- Work to be completed
The answer must be one number: how many lines in the records below contain the word "users".

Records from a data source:
=== Section Start ===
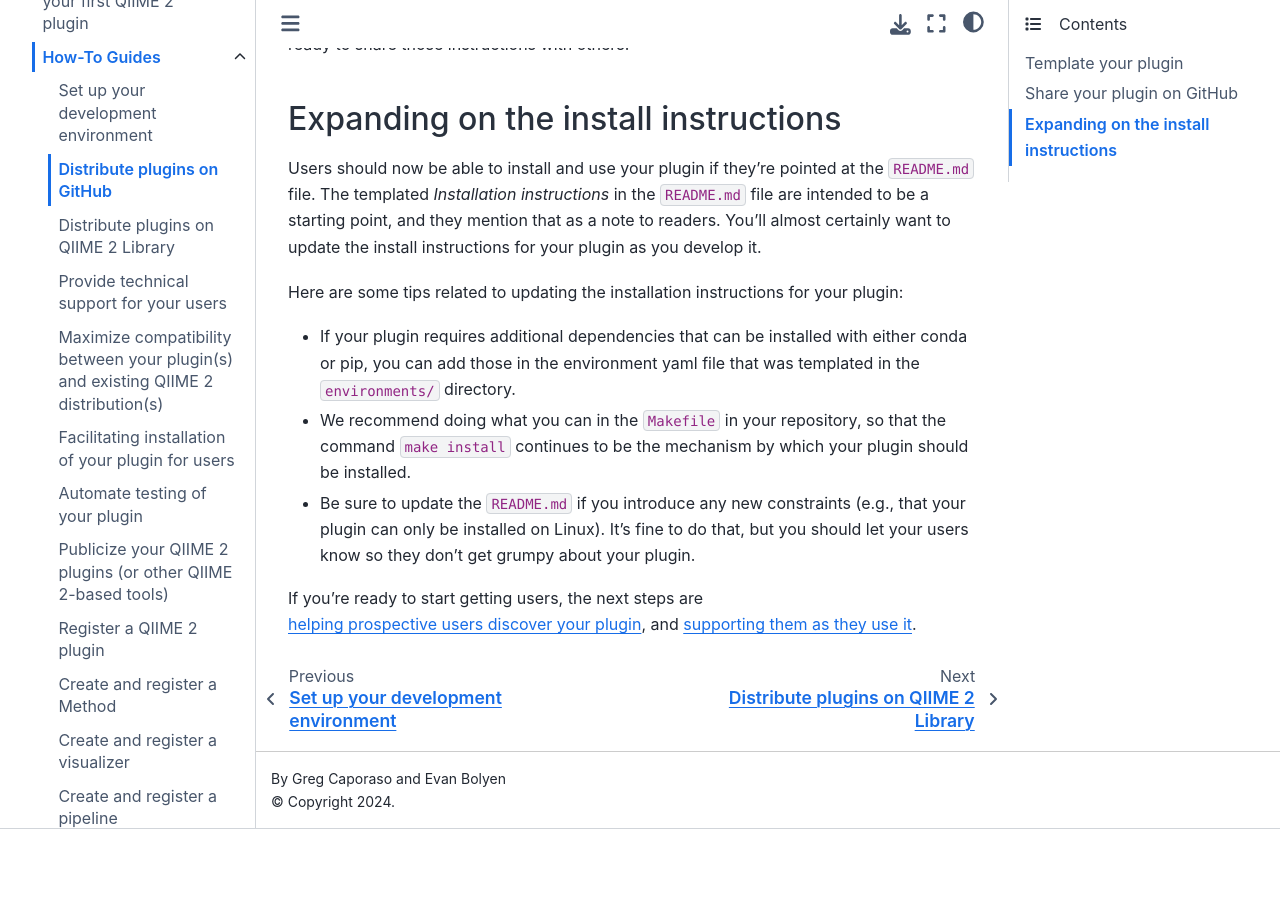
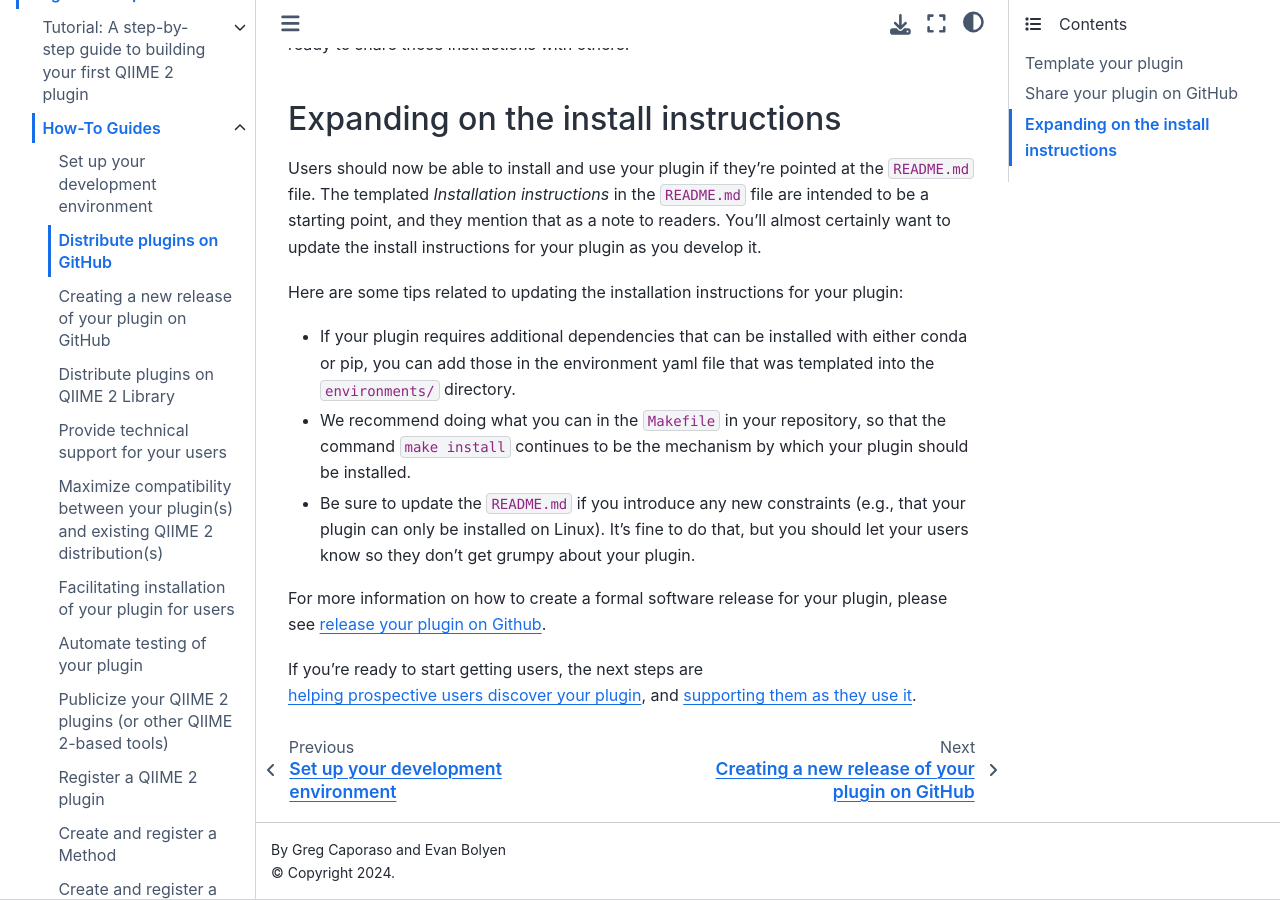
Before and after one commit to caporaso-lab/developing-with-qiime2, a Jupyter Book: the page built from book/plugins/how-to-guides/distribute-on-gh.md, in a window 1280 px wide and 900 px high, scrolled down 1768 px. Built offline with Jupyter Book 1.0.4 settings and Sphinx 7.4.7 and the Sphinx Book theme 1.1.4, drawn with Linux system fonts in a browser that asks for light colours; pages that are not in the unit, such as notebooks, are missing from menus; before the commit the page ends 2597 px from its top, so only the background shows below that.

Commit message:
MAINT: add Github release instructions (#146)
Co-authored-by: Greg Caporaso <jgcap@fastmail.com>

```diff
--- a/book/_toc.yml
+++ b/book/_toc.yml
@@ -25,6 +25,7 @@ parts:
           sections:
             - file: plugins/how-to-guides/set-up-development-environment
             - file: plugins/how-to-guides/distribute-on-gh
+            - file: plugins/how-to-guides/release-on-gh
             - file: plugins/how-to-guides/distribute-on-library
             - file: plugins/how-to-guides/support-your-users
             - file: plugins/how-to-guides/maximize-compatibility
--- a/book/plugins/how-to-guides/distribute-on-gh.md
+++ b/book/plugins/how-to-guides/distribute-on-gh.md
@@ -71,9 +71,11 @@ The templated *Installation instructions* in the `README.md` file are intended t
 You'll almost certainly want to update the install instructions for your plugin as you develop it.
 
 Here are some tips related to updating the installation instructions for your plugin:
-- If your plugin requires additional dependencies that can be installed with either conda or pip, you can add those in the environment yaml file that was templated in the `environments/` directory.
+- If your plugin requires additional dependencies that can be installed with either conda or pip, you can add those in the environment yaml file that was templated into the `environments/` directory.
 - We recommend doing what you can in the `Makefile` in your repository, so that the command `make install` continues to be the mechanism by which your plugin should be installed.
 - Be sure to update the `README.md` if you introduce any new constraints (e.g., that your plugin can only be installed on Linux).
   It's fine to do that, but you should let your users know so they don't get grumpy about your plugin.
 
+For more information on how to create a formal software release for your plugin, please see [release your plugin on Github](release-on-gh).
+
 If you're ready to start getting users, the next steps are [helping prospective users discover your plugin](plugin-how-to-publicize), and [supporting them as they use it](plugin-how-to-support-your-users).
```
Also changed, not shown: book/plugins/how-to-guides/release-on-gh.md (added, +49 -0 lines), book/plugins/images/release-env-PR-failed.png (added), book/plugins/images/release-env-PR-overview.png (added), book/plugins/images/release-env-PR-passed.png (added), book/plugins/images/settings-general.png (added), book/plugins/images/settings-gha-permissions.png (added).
=== Section End ===
=== Section Start ===
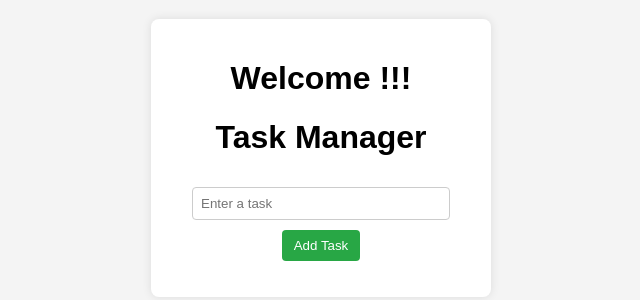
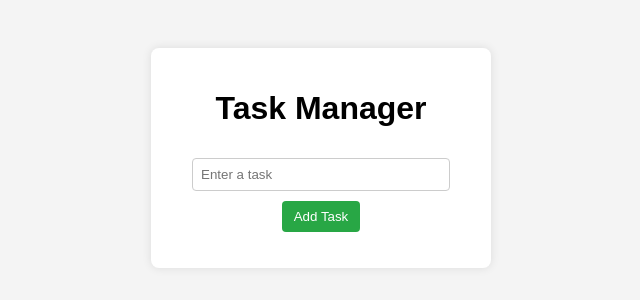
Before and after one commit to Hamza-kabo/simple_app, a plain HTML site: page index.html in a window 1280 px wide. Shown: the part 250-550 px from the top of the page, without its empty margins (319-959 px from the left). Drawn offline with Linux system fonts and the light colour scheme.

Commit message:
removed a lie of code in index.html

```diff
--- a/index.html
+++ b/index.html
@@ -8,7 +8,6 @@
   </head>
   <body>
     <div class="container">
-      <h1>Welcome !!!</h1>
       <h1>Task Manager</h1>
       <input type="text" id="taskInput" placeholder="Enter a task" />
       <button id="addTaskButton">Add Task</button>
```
=== Section End ===
- Solution
3